One major benefit to keeping your money in a 401k is that your money is in essence given the buying power of the entire plan it’s a part of. This can mean your money goes further, which is an obvious benefit when that 401k is properly managed.
Rolling your money into a new employer’s plan means you have fewer accounts to manage, which can be a huge benefit if simplicity is something you value. With so much else to think about and organize, having fewer accounts to keep track of can mean less stress. However, there are benefits to keeping money in that old 401k.
By leaving your investment dollars with a former employer, you open up the option to make penalty-free withdrawals before age 59½. The IRS will allow you to make a withdrawal from your 401k, if left in a former employer plan, starting at age 55. You’ll still pay ordinary income tax, as you would with any 401k withdrawal, but you avoid the 10% penalty.

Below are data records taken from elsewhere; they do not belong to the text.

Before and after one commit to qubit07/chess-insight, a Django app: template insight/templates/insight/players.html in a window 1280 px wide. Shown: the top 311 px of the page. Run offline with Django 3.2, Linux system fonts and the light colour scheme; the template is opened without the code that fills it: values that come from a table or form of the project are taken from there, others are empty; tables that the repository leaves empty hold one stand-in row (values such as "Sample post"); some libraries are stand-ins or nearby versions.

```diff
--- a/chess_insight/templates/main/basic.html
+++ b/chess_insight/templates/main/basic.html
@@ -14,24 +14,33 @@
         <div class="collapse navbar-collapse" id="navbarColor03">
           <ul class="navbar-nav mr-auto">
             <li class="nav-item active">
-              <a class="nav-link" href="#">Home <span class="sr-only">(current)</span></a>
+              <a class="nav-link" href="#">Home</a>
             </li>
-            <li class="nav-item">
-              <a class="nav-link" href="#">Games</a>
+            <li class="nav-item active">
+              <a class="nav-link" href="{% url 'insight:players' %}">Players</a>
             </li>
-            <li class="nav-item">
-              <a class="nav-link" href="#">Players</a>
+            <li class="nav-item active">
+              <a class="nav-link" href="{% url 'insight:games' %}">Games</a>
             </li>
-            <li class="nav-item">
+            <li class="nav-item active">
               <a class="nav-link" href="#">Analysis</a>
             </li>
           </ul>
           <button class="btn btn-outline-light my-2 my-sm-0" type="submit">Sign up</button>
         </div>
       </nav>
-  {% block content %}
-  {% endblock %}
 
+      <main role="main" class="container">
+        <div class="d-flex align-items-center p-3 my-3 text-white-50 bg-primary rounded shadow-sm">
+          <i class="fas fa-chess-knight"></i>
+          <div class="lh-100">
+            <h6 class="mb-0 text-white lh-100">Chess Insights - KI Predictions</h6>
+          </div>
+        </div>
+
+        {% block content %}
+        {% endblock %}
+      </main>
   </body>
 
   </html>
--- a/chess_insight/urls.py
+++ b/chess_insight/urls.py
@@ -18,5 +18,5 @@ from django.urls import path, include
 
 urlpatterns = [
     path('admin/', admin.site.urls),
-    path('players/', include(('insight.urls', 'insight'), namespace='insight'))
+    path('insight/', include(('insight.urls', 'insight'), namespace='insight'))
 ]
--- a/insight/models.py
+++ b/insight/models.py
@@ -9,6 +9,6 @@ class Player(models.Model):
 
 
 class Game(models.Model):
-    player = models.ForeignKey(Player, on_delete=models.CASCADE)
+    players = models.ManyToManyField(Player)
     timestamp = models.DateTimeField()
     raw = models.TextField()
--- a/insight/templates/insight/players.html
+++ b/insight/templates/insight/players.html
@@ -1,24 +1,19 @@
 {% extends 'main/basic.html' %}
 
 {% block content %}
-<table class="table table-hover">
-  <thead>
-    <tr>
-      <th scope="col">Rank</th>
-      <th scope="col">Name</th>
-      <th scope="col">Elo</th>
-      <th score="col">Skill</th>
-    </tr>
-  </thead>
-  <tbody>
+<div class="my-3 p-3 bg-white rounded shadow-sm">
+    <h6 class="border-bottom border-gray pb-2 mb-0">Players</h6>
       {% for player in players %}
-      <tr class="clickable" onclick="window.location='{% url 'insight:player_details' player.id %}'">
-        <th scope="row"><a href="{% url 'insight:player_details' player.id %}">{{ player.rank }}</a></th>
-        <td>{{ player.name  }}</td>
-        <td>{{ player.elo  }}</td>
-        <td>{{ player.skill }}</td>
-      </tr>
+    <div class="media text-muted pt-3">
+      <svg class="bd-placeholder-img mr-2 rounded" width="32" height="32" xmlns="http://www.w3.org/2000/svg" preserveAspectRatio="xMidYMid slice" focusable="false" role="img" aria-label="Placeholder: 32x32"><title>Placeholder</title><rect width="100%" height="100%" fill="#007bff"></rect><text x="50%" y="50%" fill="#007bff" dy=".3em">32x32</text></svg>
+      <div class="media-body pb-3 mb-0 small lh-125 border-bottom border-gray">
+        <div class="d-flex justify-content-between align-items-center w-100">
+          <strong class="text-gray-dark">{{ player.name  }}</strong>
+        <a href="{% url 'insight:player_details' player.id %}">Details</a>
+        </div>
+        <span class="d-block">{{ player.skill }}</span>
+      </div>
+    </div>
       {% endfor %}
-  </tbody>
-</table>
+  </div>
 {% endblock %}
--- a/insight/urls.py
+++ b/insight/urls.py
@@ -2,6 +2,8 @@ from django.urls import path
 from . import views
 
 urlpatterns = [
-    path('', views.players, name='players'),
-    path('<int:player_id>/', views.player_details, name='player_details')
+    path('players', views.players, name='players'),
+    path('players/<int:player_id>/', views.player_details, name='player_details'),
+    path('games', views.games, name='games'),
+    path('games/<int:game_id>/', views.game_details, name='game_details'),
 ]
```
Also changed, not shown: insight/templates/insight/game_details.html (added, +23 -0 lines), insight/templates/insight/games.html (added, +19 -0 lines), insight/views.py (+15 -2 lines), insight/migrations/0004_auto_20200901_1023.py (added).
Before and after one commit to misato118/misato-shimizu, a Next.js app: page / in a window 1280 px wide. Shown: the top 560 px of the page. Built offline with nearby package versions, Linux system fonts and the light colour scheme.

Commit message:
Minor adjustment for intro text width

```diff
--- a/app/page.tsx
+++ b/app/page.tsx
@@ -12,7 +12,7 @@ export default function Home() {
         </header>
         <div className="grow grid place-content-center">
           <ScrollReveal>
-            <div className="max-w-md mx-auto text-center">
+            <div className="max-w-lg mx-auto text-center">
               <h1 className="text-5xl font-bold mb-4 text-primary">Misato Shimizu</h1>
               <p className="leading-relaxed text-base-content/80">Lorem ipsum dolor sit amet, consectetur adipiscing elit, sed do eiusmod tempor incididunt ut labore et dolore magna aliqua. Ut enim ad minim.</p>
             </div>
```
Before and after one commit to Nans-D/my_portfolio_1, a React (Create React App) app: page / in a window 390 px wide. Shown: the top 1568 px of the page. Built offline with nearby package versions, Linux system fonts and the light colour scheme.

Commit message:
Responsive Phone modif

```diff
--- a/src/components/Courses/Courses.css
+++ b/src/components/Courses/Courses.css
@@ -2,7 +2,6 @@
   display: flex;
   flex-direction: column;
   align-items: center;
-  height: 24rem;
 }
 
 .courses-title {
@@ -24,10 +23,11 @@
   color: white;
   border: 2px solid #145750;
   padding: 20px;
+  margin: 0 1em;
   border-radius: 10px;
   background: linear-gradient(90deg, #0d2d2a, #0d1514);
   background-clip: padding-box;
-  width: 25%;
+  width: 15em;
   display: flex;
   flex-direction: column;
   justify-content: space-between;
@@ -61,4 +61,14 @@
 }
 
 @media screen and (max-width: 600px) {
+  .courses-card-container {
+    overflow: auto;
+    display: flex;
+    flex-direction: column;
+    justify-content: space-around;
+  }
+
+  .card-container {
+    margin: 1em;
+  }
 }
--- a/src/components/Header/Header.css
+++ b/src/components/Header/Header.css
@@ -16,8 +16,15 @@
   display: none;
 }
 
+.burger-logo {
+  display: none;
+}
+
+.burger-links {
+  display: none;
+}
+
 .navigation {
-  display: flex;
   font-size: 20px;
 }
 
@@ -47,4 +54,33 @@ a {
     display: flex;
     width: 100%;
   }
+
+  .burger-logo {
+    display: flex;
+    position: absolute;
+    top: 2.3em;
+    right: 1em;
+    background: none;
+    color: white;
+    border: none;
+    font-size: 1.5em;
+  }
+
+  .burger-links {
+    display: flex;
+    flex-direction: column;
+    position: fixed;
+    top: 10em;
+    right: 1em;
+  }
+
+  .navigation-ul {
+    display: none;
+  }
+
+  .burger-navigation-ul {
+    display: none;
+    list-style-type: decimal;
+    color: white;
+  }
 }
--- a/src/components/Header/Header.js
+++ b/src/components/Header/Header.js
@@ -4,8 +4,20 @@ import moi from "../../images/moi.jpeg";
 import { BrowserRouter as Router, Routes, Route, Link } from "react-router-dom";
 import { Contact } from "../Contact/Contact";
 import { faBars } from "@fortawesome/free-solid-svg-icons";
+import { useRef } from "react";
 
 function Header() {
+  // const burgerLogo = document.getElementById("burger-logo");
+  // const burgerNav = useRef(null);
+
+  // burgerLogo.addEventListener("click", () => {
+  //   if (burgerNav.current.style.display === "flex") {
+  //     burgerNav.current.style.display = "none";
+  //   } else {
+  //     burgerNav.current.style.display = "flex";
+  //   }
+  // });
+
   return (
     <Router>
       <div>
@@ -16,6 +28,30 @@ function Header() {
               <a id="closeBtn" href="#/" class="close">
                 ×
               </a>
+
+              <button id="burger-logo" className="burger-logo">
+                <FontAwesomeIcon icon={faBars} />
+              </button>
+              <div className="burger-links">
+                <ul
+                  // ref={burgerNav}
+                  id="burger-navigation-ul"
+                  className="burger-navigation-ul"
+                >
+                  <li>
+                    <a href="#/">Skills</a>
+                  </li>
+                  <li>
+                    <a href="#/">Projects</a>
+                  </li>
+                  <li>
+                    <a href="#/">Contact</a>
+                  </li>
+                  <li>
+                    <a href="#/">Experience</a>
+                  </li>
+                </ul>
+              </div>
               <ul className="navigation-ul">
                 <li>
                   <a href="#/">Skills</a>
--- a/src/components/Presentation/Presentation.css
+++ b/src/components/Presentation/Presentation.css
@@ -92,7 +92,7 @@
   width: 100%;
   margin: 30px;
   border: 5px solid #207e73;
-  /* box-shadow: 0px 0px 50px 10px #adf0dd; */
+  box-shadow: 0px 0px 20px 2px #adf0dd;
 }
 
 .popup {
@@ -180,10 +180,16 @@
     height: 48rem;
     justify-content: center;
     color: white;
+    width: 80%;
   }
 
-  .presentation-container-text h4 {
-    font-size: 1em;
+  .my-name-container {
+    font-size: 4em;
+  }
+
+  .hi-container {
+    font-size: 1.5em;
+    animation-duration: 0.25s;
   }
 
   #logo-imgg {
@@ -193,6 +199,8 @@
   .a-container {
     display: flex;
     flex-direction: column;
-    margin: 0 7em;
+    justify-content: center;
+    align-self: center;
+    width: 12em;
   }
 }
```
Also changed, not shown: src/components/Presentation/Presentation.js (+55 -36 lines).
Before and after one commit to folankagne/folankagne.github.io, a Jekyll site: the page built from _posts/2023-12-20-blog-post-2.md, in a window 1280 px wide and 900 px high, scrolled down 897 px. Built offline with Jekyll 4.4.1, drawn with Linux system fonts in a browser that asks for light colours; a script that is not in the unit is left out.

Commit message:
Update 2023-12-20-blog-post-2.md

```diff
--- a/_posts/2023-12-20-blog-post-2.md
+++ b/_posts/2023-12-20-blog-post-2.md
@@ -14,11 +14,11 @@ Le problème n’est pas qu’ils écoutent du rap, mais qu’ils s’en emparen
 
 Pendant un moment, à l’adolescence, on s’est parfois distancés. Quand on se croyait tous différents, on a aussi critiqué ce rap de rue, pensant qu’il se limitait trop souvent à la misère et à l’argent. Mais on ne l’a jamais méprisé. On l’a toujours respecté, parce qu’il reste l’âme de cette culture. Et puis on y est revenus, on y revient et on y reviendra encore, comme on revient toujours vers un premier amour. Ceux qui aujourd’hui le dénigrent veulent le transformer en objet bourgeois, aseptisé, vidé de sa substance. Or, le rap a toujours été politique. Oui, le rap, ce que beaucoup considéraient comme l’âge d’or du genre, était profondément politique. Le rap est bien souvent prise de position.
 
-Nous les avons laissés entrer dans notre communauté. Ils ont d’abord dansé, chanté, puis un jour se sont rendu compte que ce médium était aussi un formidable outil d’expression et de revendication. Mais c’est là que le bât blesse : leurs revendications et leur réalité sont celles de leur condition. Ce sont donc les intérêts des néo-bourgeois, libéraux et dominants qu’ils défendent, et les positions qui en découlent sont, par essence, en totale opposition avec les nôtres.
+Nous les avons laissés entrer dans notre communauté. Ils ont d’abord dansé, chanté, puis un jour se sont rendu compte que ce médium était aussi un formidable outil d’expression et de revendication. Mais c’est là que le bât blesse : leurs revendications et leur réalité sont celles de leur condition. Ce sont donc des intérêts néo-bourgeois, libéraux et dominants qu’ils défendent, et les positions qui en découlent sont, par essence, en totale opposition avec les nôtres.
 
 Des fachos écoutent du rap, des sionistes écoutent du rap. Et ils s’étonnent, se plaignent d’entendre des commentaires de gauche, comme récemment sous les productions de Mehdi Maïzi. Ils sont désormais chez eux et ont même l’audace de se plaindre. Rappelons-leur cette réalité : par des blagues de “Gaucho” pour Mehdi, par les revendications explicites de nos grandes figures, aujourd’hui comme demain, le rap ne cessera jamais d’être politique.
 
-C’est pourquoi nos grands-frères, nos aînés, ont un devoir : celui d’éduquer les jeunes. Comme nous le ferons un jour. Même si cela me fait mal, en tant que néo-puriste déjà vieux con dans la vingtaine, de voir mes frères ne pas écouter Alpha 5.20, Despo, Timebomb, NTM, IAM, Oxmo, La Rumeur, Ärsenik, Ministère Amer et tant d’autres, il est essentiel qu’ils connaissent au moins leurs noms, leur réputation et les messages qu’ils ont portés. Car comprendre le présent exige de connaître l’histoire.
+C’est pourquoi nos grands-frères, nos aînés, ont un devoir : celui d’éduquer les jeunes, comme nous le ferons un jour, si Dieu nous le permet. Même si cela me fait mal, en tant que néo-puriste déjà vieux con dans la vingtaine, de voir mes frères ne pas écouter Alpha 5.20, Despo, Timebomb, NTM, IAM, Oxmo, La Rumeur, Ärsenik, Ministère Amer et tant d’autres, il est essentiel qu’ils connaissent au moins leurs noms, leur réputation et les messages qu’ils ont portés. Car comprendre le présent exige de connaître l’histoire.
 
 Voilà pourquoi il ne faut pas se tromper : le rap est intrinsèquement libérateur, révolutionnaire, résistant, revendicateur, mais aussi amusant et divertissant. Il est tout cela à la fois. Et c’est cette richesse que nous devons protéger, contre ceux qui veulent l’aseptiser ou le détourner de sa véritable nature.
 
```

Option #2: Roll It into an IRA
This is another option that allows your money to continue growing, but gives you more control over how the growth occurs. With a 401k, you are limited to the options provided in your former employer’s plan, but with an IRA, you can put money into a wide variety of investments.
Another option would involve converting it to a Roth IRA. This is a great option for people who are earlier in their careers and who expect that they will pay a higher tax rate when they need the distributions than they pay now. That’s because you would pay tax on that Roth conversion when you completed the rollover, but would avoid paying tax on distributions later, potentially saving thousands and avoiding unnecessary RMDs.
Option #3: Take a Lump Sum Distribution
This is our least favorite option because of the tax, and possible penalty, implications. If your 401k is relatively small, and you’re over age 59½, this may work out okay for you because the 10% early withdrawal penalty fee no longer applies. Keep in mind though that any extra income you take will be taxed as income and could potentially push you into a higher tax bracket. We highly recommend talking to a financial advisor or tax specialist before you take a lump sum withdrawal.
This article was first published on 4/28/2017 in the Brainerd Dispatch.
Bruce Helmer, a founding member of Wealth Enhancement Group, has been the host of the “Your Money” Radio Show for more than 20 years. He is also featured weekly on the Twin Cities CBS affiliate WCCO, and has penned three financial advice publications.